HOW TO COMPLETE THIS TASK → Please return all records verbatim, no pictures.

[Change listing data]
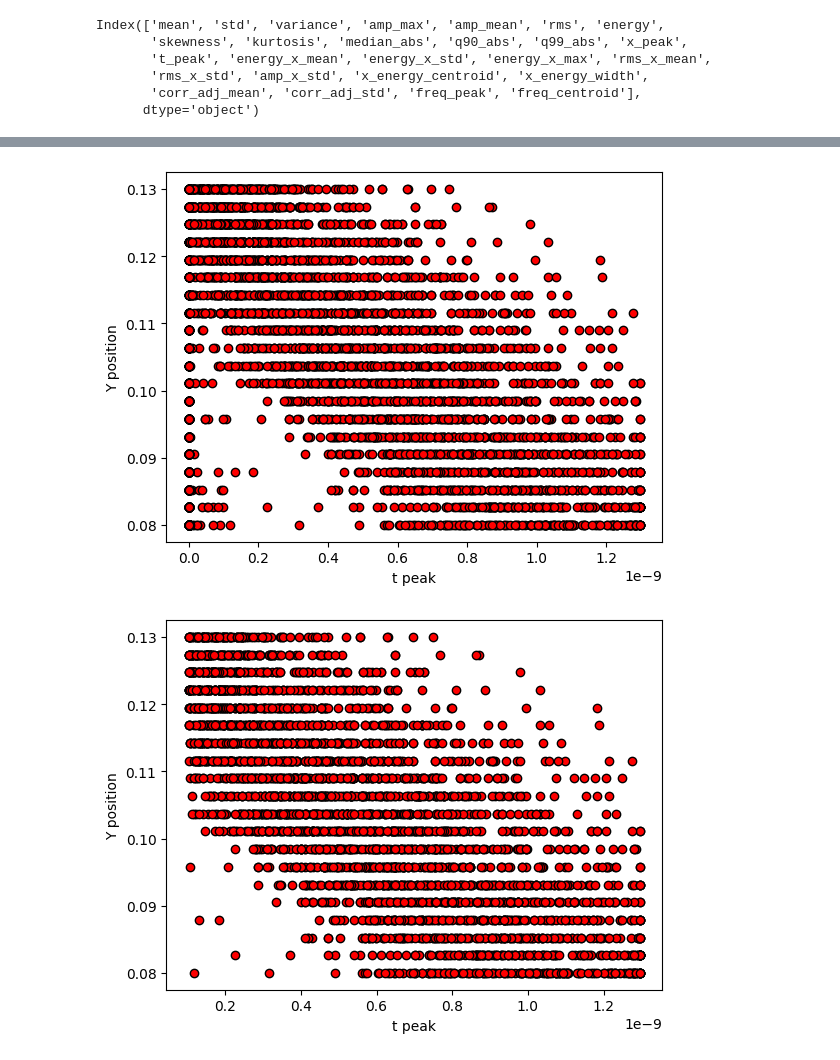
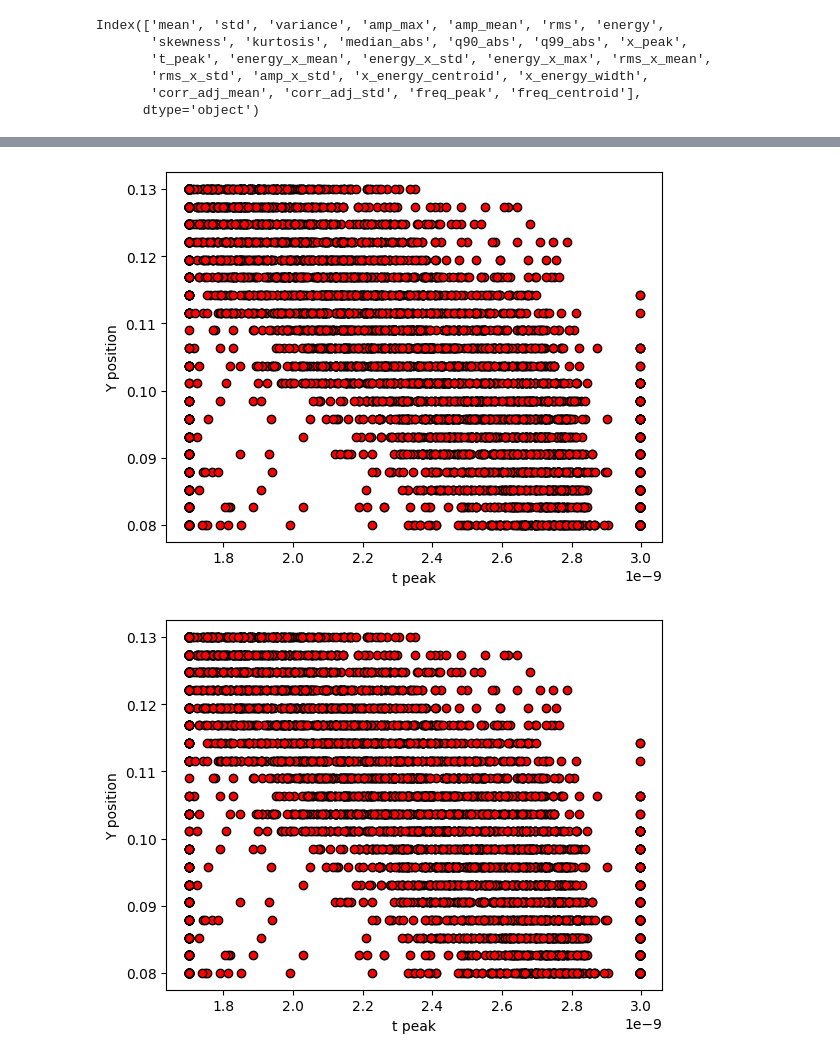
Before and after one commit to andrefsr/Machine-Learning-on-detection-of-buried-cylinders-via-GPR, a Jupyter notebook: sec_sim/machine_learning/data_analysis.ipynb, the cells around one changed output, grey strips where cells are left out. Cells and saved outputs as stored; diff of their text form; code cells hidden in the pictures.

```diff
--- a/sec_sim/machine_learning/data_analysis.ipynb
+++ b/sec_sim/machine_learning/data_analysis.ipynb
@@ -16,7 +27,10 @@ import matplotlib.pyplot as plt
 # %% [markdown]
 Distribuição estatística das respostas
 # %%
-df = pd.read_csv('databasev3.csv')
+# df = pd.read_csv('databasev3.csv')
+df = pd.read_csv('databasev4_alt.csv')
 
 df_labels = df[["soil_type","radius","pos_y","pos_x"]]
 df_features = df.drop(columns=["soil_type","radius","pos_y","pos_x"])
+
+print(df.columns)
@@ -171,21 +197,21 @@ plt.show()
 # %%
-x = df_features['t_peak']
+x = df_features['t_pico_env']
 y = df_labels['pos_y']
 
 plt.figure()
 plt.ylabel('Y position')
 plt.xlabel('t peak')
 plt.scatter(x,y,color='red',edgecolors='black')
 plt.show()
 
-x = df_features['t_peak'][df_features['t_peak']>0.1e-9]
-y = df_labels['pos_y'][df_features['t_peak']>0.1e-9]
+x = df_features['t_pico_env'][df_features['t_pico_env']>0.1e-9]
+y = df_labels['pos_y'][df_features['t_pico_env']>0.1e-9]
 
 plt.figure()
 plt.ylabel('Y position')
 plt.xlabel('t peak')
 plt.scatter(x,y,color='red',edgecolors='black')
 plt.show()
 # %% [output]
-[figure, old version]
+[figure, new version]
-[figure, old version]
+[figure, new version]
```
Also changed, not shown: parts of 4 cells of this notebook, 2 other files.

OUTPUT →
Before and after one commit to andrefsr/Machine-Learning-on-detection-of-buried-cylinders-via-GPR, a Jupyter notebook: sec_sim/machine_learning/data_analysis.ipynb, the cells around one changed output, grey strips where cells are left out. Cells and saved outputs as stored; diff of their text form; code cells hidden in the pictures.

```diff
--- a/sec_sim/machine_learning/data_analysis.ipynb
+++ b/sec_sim/machine_learning/data_analysis.ipynb
@@ -16,7 +27,10 @@ import matplotlib.pyplot as plt
 # %% [markdown]
 Distribuição estatística das respostas
 # %%
-df = pd.read_csv('databasev3.csv')
+# df = pd.read_csv('databasev3.csv')
+df = pd.read_csv('databasev4_alt.csv')
 
 df_labels = df[["soil_type","radius","pos_y","pos_x"]]
 df_features = df.drop(columns=["soil_type","radius","pos_y","pos_x"])
+
+print(df.columns)
@@ -171,21 +197,21 @@ plt.show()
 # %%
-x = df_features['t_peak']
+x = df_features['t_pico_env']
 y = df_labels['pos_y']
 
 plt.figure()
 plt.ylabel('Y position')
 plt.xlabel('t peak')
 plt.scatter(x,y,color='red',edgecolors='black')
 plt.show()
 
-x = df_features['t_peak'][df_features['t_peak']>0.1e-9]
-y = df_labels['pos_y'][df_features['t_peak']>0.1e-9]
+x = df_features['t_pico_env'][df_features['t_pico_env']>0.1e-9]
+y = df_labels['pos_y'][df_features['t_pico_env']>0.1e-9]
 
 plt.figure()
 plt.ylabel('Y position')
 plt.xlabel('t peak')
 plt.scatter(x,y,color='red',edgecolors='black')
 plt.show()
 # %% [output]
-[figure, old version]
+[figure, new version]
-[figure, old version]
+[figure, new version]
```
Also changed, not shown: parts of 4 cells of this notebook, 2 other files.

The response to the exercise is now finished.